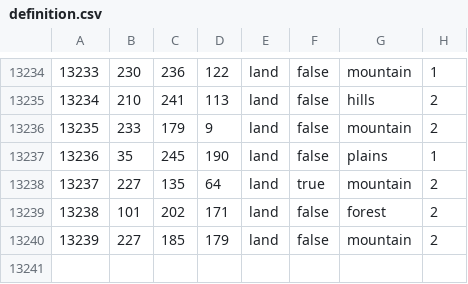
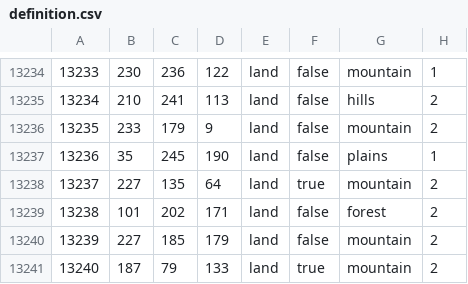
Before and after one commit to gogomonow/TheUnionForever, a CSV file: map/definition.csv, drawn as a sheet; only a part is shown, gaps mark what is left out; the diff names each change by its address in the sheet, - before the commit and + after, or states it on an @@ line.

```diff
--- a/map/definition.csv
+++ b/map/definition.csv
+row 13241: 13240 | 187 | 79 | 133 | land | true | mountain | 2
```
Also changed, not shown: 6 other files.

▸ **What to produce**
Exactly as written, give the entries above again, with no images.

▸ **Solution for this task**
Before and after one commit to gogomonow/TheUnionForever, a CSV file: map/definition.csv, drawn as a sheet; only a part is shown, gaps mark what is left out; the diff names each change by its address in the sheet, - before the commit and + after, or states it on an @@ line.

```diff
--- a/map/definition.csv
+++ b/map/definition.csv
+row 13241: 13240 | 187 | 79 | 133 | land | true | mountain | 2
```
Also changed, not shown: 6 other files.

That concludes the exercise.